• REQUIRED ACTION: A bare number is the expected answer: the count of lines in the data holding "November".

[Code change snippets]
++++++++++++++++++++

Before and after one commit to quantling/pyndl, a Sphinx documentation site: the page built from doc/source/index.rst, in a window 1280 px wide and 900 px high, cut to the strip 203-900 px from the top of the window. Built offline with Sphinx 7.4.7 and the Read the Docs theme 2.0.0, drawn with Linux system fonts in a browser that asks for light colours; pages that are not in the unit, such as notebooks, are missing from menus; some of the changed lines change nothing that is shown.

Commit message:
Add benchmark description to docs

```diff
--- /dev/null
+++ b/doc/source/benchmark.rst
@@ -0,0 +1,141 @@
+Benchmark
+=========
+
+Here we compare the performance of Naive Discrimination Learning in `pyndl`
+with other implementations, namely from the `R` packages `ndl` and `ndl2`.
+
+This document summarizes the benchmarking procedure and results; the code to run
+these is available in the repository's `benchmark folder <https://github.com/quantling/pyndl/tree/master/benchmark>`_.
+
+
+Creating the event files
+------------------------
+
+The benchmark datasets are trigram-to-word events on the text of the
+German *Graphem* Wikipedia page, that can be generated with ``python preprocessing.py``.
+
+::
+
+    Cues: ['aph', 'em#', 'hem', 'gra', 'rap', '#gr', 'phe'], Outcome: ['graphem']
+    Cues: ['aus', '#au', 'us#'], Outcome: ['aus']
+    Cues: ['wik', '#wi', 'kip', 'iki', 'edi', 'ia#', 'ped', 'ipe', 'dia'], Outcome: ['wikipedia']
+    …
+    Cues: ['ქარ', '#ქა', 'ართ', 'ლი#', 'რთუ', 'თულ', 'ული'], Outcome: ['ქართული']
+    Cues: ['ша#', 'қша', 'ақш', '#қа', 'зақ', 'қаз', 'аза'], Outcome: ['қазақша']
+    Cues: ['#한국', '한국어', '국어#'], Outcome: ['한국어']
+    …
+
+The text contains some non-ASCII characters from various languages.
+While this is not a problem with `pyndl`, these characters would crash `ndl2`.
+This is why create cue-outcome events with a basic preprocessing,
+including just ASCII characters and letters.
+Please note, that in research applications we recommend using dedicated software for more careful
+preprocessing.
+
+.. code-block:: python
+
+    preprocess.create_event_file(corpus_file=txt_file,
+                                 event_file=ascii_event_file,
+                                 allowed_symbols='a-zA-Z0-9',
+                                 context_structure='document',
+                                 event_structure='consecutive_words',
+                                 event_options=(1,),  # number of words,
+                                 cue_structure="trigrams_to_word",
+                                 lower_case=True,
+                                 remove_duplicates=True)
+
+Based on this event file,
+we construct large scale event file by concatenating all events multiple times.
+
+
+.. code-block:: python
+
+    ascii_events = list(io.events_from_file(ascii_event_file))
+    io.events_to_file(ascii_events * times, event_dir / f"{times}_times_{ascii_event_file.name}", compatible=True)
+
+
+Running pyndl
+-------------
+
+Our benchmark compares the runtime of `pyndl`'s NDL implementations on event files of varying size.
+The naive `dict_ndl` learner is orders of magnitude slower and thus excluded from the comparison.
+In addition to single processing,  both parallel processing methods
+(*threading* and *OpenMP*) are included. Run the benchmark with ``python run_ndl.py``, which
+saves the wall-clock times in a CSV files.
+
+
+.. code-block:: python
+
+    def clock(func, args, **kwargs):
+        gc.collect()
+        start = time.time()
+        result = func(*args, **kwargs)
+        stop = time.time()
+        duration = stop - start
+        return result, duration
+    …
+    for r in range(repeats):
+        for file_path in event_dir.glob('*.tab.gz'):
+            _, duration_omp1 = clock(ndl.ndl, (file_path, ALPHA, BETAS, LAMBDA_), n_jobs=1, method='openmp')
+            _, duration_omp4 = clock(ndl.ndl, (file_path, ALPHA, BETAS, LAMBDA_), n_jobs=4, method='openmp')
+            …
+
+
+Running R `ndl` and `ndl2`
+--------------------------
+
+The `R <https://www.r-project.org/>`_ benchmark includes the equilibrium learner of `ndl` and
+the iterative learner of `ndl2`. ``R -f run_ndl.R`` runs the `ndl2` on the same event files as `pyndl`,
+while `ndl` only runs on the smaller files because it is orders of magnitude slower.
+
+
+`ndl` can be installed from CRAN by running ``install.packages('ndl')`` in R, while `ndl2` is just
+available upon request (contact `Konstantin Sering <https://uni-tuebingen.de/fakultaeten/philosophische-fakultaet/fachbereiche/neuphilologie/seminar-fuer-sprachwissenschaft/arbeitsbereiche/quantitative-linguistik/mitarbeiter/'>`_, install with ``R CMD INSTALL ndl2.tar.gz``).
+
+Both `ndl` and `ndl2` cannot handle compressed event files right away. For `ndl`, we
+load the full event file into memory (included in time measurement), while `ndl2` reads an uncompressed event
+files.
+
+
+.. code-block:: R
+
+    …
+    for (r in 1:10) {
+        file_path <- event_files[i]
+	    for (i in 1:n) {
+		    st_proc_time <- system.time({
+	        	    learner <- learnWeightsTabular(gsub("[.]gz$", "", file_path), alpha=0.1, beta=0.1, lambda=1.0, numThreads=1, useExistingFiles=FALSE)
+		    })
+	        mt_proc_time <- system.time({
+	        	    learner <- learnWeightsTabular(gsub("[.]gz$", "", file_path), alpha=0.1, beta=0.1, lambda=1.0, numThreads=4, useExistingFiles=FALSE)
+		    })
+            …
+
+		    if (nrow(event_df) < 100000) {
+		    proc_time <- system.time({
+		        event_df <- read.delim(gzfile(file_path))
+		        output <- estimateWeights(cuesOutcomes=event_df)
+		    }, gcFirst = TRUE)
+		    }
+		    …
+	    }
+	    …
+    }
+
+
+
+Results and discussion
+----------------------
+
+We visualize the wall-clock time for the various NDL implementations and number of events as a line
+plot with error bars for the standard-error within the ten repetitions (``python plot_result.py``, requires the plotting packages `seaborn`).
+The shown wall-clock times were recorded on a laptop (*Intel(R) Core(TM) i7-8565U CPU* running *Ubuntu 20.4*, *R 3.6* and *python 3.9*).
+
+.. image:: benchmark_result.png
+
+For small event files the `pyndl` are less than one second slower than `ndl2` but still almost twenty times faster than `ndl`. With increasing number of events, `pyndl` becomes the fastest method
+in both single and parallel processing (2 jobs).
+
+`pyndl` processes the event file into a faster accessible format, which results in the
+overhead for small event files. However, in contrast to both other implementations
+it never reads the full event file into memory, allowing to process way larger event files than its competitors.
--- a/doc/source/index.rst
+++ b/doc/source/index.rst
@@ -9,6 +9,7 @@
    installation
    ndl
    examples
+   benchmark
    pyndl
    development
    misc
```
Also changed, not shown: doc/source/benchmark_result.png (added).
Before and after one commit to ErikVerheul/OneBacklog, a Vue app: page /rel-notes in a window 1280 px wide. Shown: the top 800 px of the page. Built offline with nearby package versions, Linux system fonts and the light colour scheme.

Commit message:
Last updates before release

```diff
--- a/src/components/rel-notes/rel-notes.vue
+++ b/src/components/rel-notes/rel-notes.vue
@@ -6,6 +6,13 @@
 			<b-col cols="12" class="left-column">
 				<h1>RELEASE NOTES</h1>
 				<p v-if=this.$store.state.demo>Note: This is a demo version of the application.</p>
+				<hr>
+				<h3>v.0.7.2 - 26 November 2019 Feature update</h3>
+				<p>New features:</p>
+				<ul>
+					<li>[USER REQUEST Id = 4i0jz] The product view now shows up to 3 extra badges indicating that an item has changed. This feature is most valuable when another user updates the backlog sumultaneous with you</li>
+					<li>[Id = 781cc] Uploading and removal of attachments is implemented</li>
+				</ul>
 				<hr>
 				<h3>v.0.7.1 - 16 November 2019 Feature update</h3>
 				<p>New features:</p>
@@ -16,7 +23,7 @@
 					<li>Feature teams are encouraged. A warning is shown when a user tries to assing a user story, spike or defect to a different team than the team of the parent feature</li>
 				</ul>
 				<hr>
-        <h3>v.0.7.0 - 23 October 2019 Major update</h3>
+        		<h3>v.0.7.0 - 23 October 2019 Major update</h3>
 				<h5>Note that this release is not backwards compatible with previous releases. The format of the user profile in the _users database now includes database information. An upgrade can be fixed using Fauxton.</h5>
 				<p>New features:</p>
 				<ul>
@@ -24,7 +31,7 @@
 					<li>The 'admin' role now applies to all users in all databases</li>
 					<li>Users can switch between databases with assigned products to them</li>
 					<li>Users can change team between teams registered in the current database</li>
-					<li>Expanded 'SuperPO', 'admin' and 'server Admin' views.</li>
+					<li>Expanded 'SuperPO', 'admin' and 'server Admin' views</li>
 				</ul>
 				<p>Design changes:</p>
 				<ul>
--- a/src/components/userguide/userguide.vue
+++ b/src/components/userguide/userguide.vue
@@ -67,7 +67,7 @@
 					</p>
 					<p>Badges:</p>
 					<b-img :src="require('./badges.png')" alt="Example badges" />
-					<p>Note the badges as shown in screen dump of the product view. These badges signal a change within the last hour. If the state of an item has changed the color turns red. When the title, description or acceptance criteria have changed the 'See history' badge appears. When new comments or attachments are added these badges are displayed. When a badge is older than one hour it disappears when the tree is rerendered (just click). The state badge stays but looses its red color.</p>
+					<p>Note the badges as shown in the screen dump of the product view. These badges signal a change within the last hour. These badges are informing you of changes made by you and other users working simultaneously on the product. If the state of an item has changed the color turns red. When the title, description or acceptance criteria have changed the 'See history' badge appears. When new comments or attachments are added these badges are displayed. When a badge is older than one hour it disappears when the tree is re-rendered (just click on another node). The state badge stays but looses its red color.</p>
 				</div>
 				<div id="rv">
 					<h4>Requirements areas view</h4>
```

++++++++++++++++++++

• EXERCISE SOLUTION: 2